Middlesex University London's annual Science, Technology, Engineering and Mathematics Festival, full of games and interactive exhibits, was held in the Quad on Wednesday 13th March during British Science Week.
The event gave budding scientists the chance to interact with robots, use their brainwaves to complete tasks, learn about the future of computing and about biochemistry’s role in treating disease, and ask Middlesex lecturers and students questions about their scientific passions.
Global electronics distributor Electrocomponents' Titan II truck, at 35 tonnes the largest movable roadshow trailer in Europe, was parked in Scholars' Yard. Pupils climbed on board to discover 16 interactive displays showcasing technologies such as Raspberry Pi, 3D printing, internet of things and thermal imaging.
Also new for 2019, visitors could test their powers of observation by looking down a microscope at tiny particles of different plastics, in an exhibit to highlight MDX research into the role of microplastics in transferring pollutants.
The Festival was open to groups from North London schools from 10am-3pm. Science communicator Dr Emily Grossman gave a talk on Weird and Wonderful Science Facts, in which she also spoke about her experiences in science, and the aggressively competitive and sexist attitudes she has sometimes faced.
“One of the main reasons young people don’t pursue careers in STEM is not because they don’t enjoy science or are not good at it but because they think ‘it’s not for people like me,’" she told students.
“You don’t have to be top of the class to have a career in science. You just have to enjoy it and work hard.”
From 5-7pm the Festival opened its doors to the public. Displays included:
VIP visitors to the Festival included Mayor of Barnet Cllr Reuben Thompstone, a science teacher by profession, and Barnet Council leader Cllr Richard Cornelius.
Year 7 St Mary's and St John's Church of England School student Michael Hagar in Hendon said his favourite attraction at the festival was the Motion Driven eXperience. “I want to [study] all three sciences, Biology, Physics and Chemistry, and I want to be an orthopaedic surgeon,” he said.

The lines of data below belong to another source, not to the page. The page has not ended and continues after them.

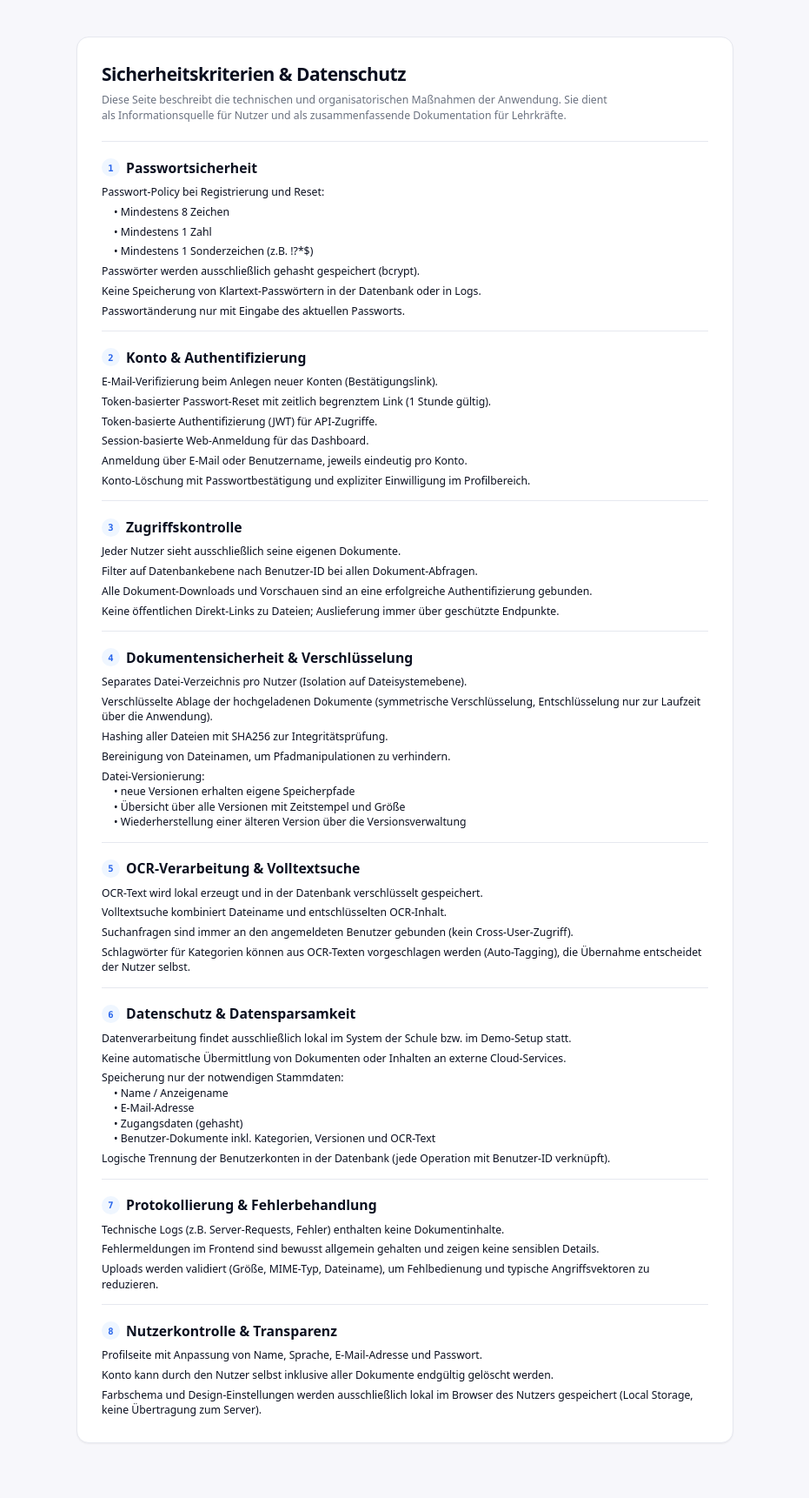
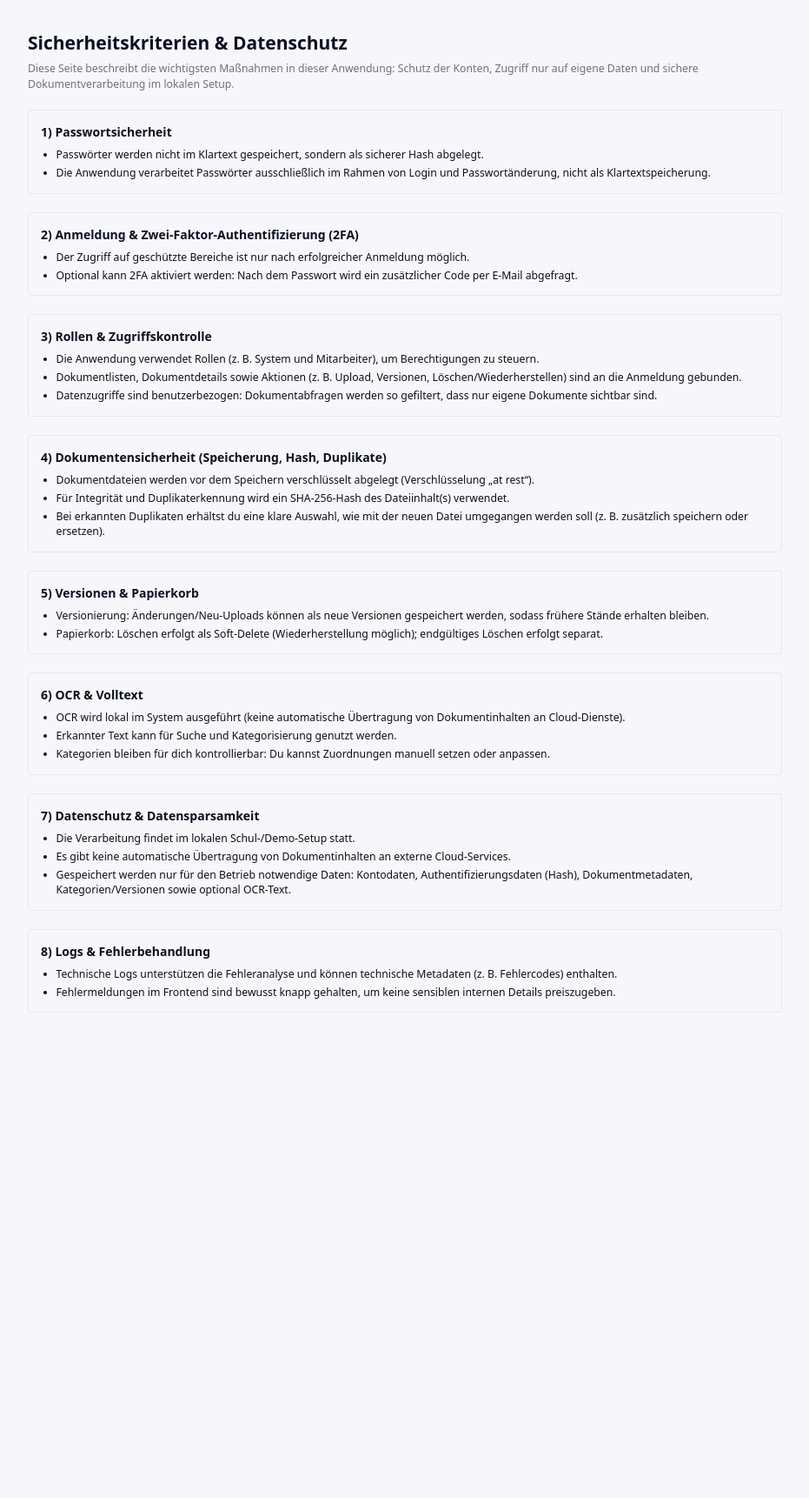
Before and after one commit to CHFChris/Dokumentenmanager, a Python web app: template app/web/templates/security_info.html in a window 1280 px wide. Shown: the part 50-1772 px from the top of the page at 87% size, without its empty margins (174-1105 px from the left). After the commit the page ends 1214 px from the top, so only its background shows below. Run offline with Jinja, Linux system fonts and the light colour scheme; the template is opened without the code that fills it, so the values that code supplies are empty; some libraries are stand-ins or nearby versions.

```diff
--- a/app/web/routes_web.py
+++ b/app/web/routes_web.py
@@ -446,6 +446,8 @@ def upload_page(
             purpose="document_upload",
         )
 
+    # FIX: upload.html erwartet "pending_upload".
+    # Rueckwaertskompatibel: sowohl "pending_upload" als auch "pending" setzen.
     return templates.TemplateResponse(
         "upload.html",
         {
@@ -456,6 +458,7 @@ def upload_page(
             "error": error,
             "duplicate": bool(duplicate),
             "existing_doc": existing_doc,
+            "pending_upload": pending_obj,
             "pending": pending_obj,
         },
     )
--- a/app/web/templates/security_info.html
+++ b/app/web/templates/security_info.html
@@ -1,167 +1,85 @@
+{# app/web/templates/security_info.html (oder Template, das /security-info rendert) #}
 {% extends "base.html" %}
-
 {% block title %}Sicherheitskriterien & Datenschutz{% endblock %}
 
 {% block content %}
-<div class="container mx-auto max-w-4xl py-8 px-4">
+<div class="mx-auto max-w-5xl px-4 py-6 space-y-6">
 
-  <div class="rounded-2xl border bg-white dark:bg-gray-900 shadow-sm px-6 py-6 lg:px-8 lg:py-8">
-    <div class="mb-6">
-      <h1 class="text-2xl font-semibold tracking-tight mb-2">
-        Sicherheitskriterien & Datenschutz
-      </h1>
-      <p class="text-sm text-gray-600 dark:text-gray-300 max-w-2xl">
-        Diese Seite beschreibt die technischen und organisatorischen Maßnahmen der Anwendung.
-        Sie dient als Informationsquelle für Nutzer und als zusammenfassende Dokumentation
-        für Lehrkräfte.
+  <div>
+    <h1 class="text-2xl font-semibold">Sicherheitskriterien & Datenschutz</h1>
+    <p class="text-sm text-[var(--ink-muted)] mt-2">
+      Diese Seite beschreibt die wichtigsten Maßnahmen in dieser Anwendung: Schutz der Konten, Zugriff nur auf eigene Daten
+      und sichere Dokumentverarbeitung im lokalen Setup.
     </p>
   </div>
 
-    <!-- Passwortsicherheit -->
-    <section class="border-t border-gray-200 dark:border-gray-800 pt-5 mt-4">
-      <h2 class="text-lg font-semibold mb-2 flex items-center gap-2">
-        <span class="inline-flex h-6 w-6 items-center justify-center rounded-full bg-blue-50 text-blue-600 text-xs dark:bg-blue-900/40">
-          1
-        </span>
-        Passwortsicherheit
-      </h2>
-      <ul class="text-sm text-gray-700 dark:text-gray-200 space-y-1.5">
-        <li>Passwort-Policy bei Registrierung und Reset:</li>
-        <li class="pl-4">• Mindestens 8 Zeichen</li>
-        <li class="pl-4">• Mindestens 1 Zahl</li>
-        <li class="pl-4">• Mindestens 1 Sonderzeichen (z.B. !?*$)</li>
-        <li>Passwörter werden ausschließlich gehasht gespeichert (bcrypt).</li>
-        <li>Keine Speicherung von Klartext-Passwörtern in der Datenbank oder in Logs.</li>
-        <li>Passwortänderung nur mit Eingabe des aktuellen Passworts.</li>
+  <section class="rounded border p-4 space-y-2">
+    <h2 class="font-semibold">1) Passwortsicherheit</h2>
+    <ul class="list-disc pl-5 text-sm space-y-1">
+      <li>Passwörter werden nicht im Klartext gespeichert, sondern als sicherer Hash abgelegt.</li>
+      <li>Die Anwendung verarbeitet Passwörter ausschließlich im Rahmen von Login und Passwortänderung, nicht als Klartextspeicherung.</li>
     </ul>
   </section>
 
-    <!-- Konto & Authentifizierung -->
-    <section class="border-t border-gray-200 dark:border-gray-800 pt-5 mt-4">
-      <h2 class="text-lg font-semibold mb-2 flex items-center gap-2">
-        <span class="inline-flex h-6 w-6 items-center justify-center rounded-full bg-blue-50 text-blue-600 text-xs dark:bg-blue-900/40">
-          2
-        </span>
-        Konto & Authentifizierung
-      </h2>
-      <ul class="text-sm text-gray-700 dark:text-gray-200 space-y-1.5">
-        <li>E-Mail-Verifizierung beim Anlegen neuer Konten (Bestätigungslink).</li>
-        <li>Token-basierter Passwort-Reset mit zeitlich begrenztem Link (1 Stunde gültig).</li>
-        <li>Token-basierte Authentifizierung (JWT) für API-Zugriffe.</li>
-        <li>Session-basierte Web-Anmeldung für das Dashboard.</li>
-        <li>Anmeldung über E-Mail oder Benutzername, jeweils eindeutig pro Konto.</li>
-        <li>Konto-Löschung mit Passwortbestätigung und expliziter Einwilligung im Profilbereich.</li>
+  <section class="rounded border p-4 space-y-2">
+    <h2 class="font-semibold">2) Anmeldung & Zwei-Faktor-Authentifizierung (2FA)</h2>
+    <ul class="list-disc pl-5 text-sm space-y-1">
+      <li>Der Zugriff auf geschützte Bereiche ist nur nach erfolgreicher Anmeldung möglich.</li>
+      <li>Optional kann 2FA aktiviert werden: Nach dem Passwort wird ein zusätzlicher Code per E-Mail abgefragt.</li>
     </ul>
   </section>
 
-    <!-- Zugriffskontrolle -->
-    <section class="border-t border-gray-200 dark:border-gray-800 pt-5 mt-4">
-      <h2 class="text-lg font-semibold mb-2 flex items-center gap-2">
-        <span class="inline-flex h-6 w-6 items-center justify-center rounded-full bg-blue-50 text-blue-600 text-xs dark:bg-blue-900/40">
-          3
-        </span>
-        Zugriffskontrolle
-      </h2>
-      <ul class="text-sm text-gray-700 dark:text-gray-200 space-y-1.5">
-        <li>Jeder Nutzer sieht ausschließlich seine eigenen Dokumente.</li>
-        <li>Filter auf Datenbankebene nach Benutzer-ID bei allen Dokument-Abfragen.</li>
-        <li>Alle Dokument-Downloads und Vorschauen sind an eine erfolgreiche Authentifizierung gebunden.</li>
-        <li>Keine öffentlichen Direkt-Links zu Dateien; Auslieferung immer über geschützte Endpunkte.</li>
+  <section class="rounded border p-4 space-y-2">
+    <h2 class="font-semibold">3) Rollen & Zugriffskontrolle</h2>
+    <ul class="list-disc pl-5 text-sm space-y-1">
+      <li>Die Anwendung verwendet Rollen (z. B. System und Mitarbeiter), um Berechtigungen zu steuern.</li>
+      <li>Dokumentlisten, Dokumentdetails sowie Aktionen (z. B. Upload, Versionen, Löschen/Wiederherstellen) sind an die Anmeldung gebunden.</li>
+      <li>Datenzugriffe sind benutzerbezogen: Dokumentabfragen werden so gefiltert, dass nur eigene Dokumente sichtbar sind.</li>
     </ul>
   </section>
 
-    <!-- Dokumentensicherheit & Verschlüsselung -->
-    <section class="border-t border-gray-200 dark:border-gray-800 pt-5 mt-4">
-      <h2 class="text-lg font-semibold mb-2 flex items-center gap-2">
-        <span class="inline-flex h-6 w-6 items-center justify-center rounded-full bg-blue-50 text-blue-600 text-xs dark:bg-blue-900/40">
-          4
-        </span>
-        Dokumentensicherheit & Verschlüsselung
-      </h2>
-      <ul class="text-sm text-gray-700 dark:text-gray-200 space-y-1.5">
-        <li>Separates Datei-Verzeichnis pro Nutzer (Isolation auf Dateisystemebene).</li>
-        <li>Verschlüsselte Ablage der hochgeladenen Dokumente (symmetrische Verschlüsselung, Entschlüsselung nur zur Laufzeit über die Anwendung).</li>
-        <li>Hashing aller Dateien mit SHA256 zur Integritätsprüfung.</li>
-        <li>Bereinigung von Dateinamen, um Pfadmanipulationen zu verhindern.</li>
-        <li>Datei-Versionierung:
-          <span class="block pl-4">
-            • neue Versionen erhalten eigene Speicherpfade<br>
-            • Übersicht über alle Versionen mit Zeitstempel und Größe<br>
-            • Wiederherstellung einer älteren Version über die Versionsverwaltung
-          </span>
-        </li>
+  <section class="rounded border p-4 space-y-2">
+    <h2 class="font-semibold">4) Dokumentensicherheit (Speicherung, Hash, Duplikate)</h2>
+    <ul class="list-disc pl-5 text-sm space-y-1">
+      <li>Dokumentdateien werden vor dem Speichern verschlüsselt abgelegt (Verschlüsselung „at rest“).</li>
+      <li>Für Integrität und Duplikaterkennung wird ein SHA-256-Hash des Dateiinhalt(s) verwendet.</li>
+      <li>Bei erkannten Duplikaten erhältst du eine klare Auswahl, wie mit der neuen Datei umgegangen werden soll (z. B. zusätzlich speichern oder ersetzen).</li>
     </ul>
   </section>
 
-    <!-- OCR & Volltextsuche -->
-    <section class="border-t border-gray-200 dark:border-gray-800 pt-5 mt-4">
-      <h2 class="text-lg font-semibold mb-2 flex items-center gap-2">
-        <span class="inline-flex h-6 w-6 items-center justify-center rounded-full bg-blue-50 text-blue-600 text-xs dark:bg-blue-900/40">
-          5
-        </span>
-        OCR-Verarbeitung & Volltextsuche
-      </h2>
-      <ul class="text-sm text-gray-700 dark:text-gray-200 space-y-1.5">
-        <li>OCR-Text wird lokal erzeugt und in der Datenbank verschlüsselt gespeichert.</li>
-        <li>Volltextsuche kombiniert Dateiname und entschlüsselten OCR-Inhalt.</li>
-        <li>Suchanfragen sind immer an den angemeldeten Benutzer gebunden (kein Cross-User-Zugriff).</li>
-        <li>Schlagwörter für Kategorien können aus OCR-Texten vorgeschlagen werden (Auto-Tagging), die Übernahme entscheidet der Nutzer selbst.</li>
+  <section class="rounded border p-4 space-y-2">
+    <h2 class="font-semibold">5) Versionen & Papierkorb</h2>
+    <ul class="list-disc pl-5 text-sm space-y-1">
+      <li>Versionierung: Änderungen/Neu-Uploads können als neue Versionen gespeichert werden, sodass frühere Stände erhalten bleiben.</li>
+      <li>Papierkorb: Löschen erfolgt als Soft-Delete (Wiederherstellung möglich); endgültiges Löschen erfolgt separat.</li>
     </ul>
   </section>
 
-    <!-- Datenschutz & Datensparsamkeit -->
-    <section class="border-t border-gray-200 dark:border-gray-800 pt-5 mt-4">
-      <h2 class="text-lg font-semibold mb-2 flex items-center gap-2">
-        <span class="inline-flex h-6 w-6 items-center justify-center rounded-full bg-blue-50 text-blue-600 text-xs dark:bg-blue-900/40">
-          6
-        </span>
-        Datenschutz & Datensparsamkeit
-      </h2>
-      <ul class="text-sm text-gray-700 dark:text-gray-200 space-y-1.5">
-        <li>Datenverarbeitung findet ausschließlich lokal im System der Schule bzw. im Demo-Setup statt.</li>
-        <li>Keine automatische Übermittlung von Dokumenten oder Inhalten an externe Cloud-Services.</li>
-        <li>Speicherung nur der notwendigen Stammdaten:
-          <span class="block pl-4">
-            • Name / Anzeigename<br>
-            • E-Mail-Adresse<br>
-            • Zugangsdaten (gehasht)<br>
-            • Benutzer-Dokumente inkl. Kategorien, Versionen und OCR-Text
-          </span>
-        </li>
-        <li>Logische Trennung der Benutzerkonten in der Datenbank (jede Operation mit Benutzer-ID verknüpft).</li>
+  <section class="rounded border p-4 space-y-2">
+    <h2 class="font-semibold">6) OCR & Volltext</h2>
+    <ul class="list-disc pl-5 text-sm space-y-1">
+      <li>OCR wird lokal im System ausgeführt (keine automatische Übertragung von Dokumentinhalten an Cloud-Dienste).</li>
+      <li>Erkannter Text kann für Suche und Kategorisierung genutzt werden.</li>
+      <li>Kategorien bleiben für dich kontrollierbar: Du kannst Zuordnungen manuell setzen oder anpassen.</li>
     </ul>
   </section>
 
-    <!-- Protokollierung & Fehlerbehandlung -->
-    <section class="border-t border-gray-200 dark:border-gray-800 pt-5 mt-4">
-      <h2 class="text-lg font-semibold mb-2 flex items-center gap-2">
-        <span class="inline-flex h-6 w-6 items-center justify-center rounded-full bg-blue-50 text-blue-600 text-xs dark:bg-blue-900/40">
-          7
-        </span>
-        Protokollierung & Fehlerbehandlung
-      </h2>
-      <ul class="text-sm text-gray-700 dark:text-gray-200 space-y-1.5">
-        <li>Technische Logs (z.B. Server-Requests, Fehler) enthalten keine Dokumentinhalte.</li>
-        <li>Fehlermeldungen im Frontend sind bewusst allgemein gehalten und zeigen keine sensiblen Details.</li>
-        <li>Uploads werden validiert (Größe, MIME-Typ, Dateiname), um Fehlbedienung und typische Angriffsvektoren zu reduzieren.</li>
+  <section class="rounded border p-4 space-y-2">
+    <h2 class="font-semibold">7) Datenschutz & Datensparsamkeit</h2>
+    <ul class="list-disc pl-5 text-sm space-y-1">
+      <li>Die Verarbeitung findet im lokalen Schul-/Demo-Setup statt.</li>
+      <li>Es gibt keine automatische Übertragung von Dokumentinhalten an externe Cloud-Services.</li>
+      <li>Gespeichert werden nur für den Betrieb notwendige Daten: Kontodaten, Authentifizierungsdaten (Hash), Dokumentmetadaten, Kategorien/Versionen sowie optional OCR-Text.</li>
     </ul>
   </section>
 
-    <!-- Nutzerkontrolle & Transparenz -->
-    <section class="border-t border-gray-200 dark:border-gray-800 pt-5 mt-4">
-      <h2 class="text-lg font-semibold mb-2 flex items-center gap-2">
-        <span class="inline-flex h-6 w-6 items-center justify-center rounded-full bg-blue-50 text-blue-600 text-xs dark:bg-blue-900/40">
-          8
-        </span>
-        Nutzerkontrolle & Transparenz
-      </h2>
-      <ul class="text-sm text-gray-700 dark:text-gray-200 space-y-1.5">
-        <li>Profilseite mit Anpassung von Name, Sprache, E-Mail-Adresse und Passwort.</li>
-        <li>Konto kann durch den Nutzer selbst inklusive aller Dokumente endgültig gelöscht werden.</li>
-        <li>Farbschema und Design-Einstellungen werden ausschließlich lokal im Browser des Nutzers gespeichert (Local Storage, keine Übertragung zum Server).</li>
+  <section class="rounded border p-4 space-y-2">
+    <h2 class="font-semibold">8) Logs & Fehlerbehandlung</h2>
+    <ul class="list-disc pl-5 text-sm space-y-1">
+      <li>Technische Logs unterstützen die Fehleranalyse und können technische Metadaten (z. B. Fehlercodes) enthalten.</li>
+      <li>Fehlermeldungen im Frontend sind bewusst knapp gehalten, um keine sensiblen internen Details preiszugeben.</li>
     </ul>
   </section>
 
 </div>
-</div>
 {% endblock %}
```
Also changed, not shown: app/models/audit_log.py (+16 -10 lines), app/services/audit_log_service.py (+20 -69 lines), app/services/pending_upload_service.py (+24 -36 lines), app/web/routes_favorites.py (+38 -0 lines), app/web/templates/documents.html (+50 -15 lines). Lines whose indentation alone changed are shown as unchanged.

Leading employers, policy experts and government ministers all emphasise the importance of STEM qualifications and skills to navigate today’s rapidly evolving jobs landscape. Middlesex is dedicated to helping science and technology students achieve these, with teaching closely linked to industry practices, and cutting-edge facilities available such as the UK’s first Cyber Physical Factory training unit, equipped with Industry 4.0 technologies, in partnership with FESTO Didactic and Siemens.
"Our Festival offers young people a unique opportunity to explore STEM subjects through a variety of interactive activities and demonstrations" says MDX Vice-Chancellor Professor Tim Blackman. "Our aim is that they will be motivated to become the scientists, engineers and mathematicians of tomorrow."
“At Middlesex we challenge students to push the boundaries of their potential to analyse, create and discover across a wide range of exciting subjects. We provide an environment where students learn skills now that they can put to good use in jobs that have not yet even been created.”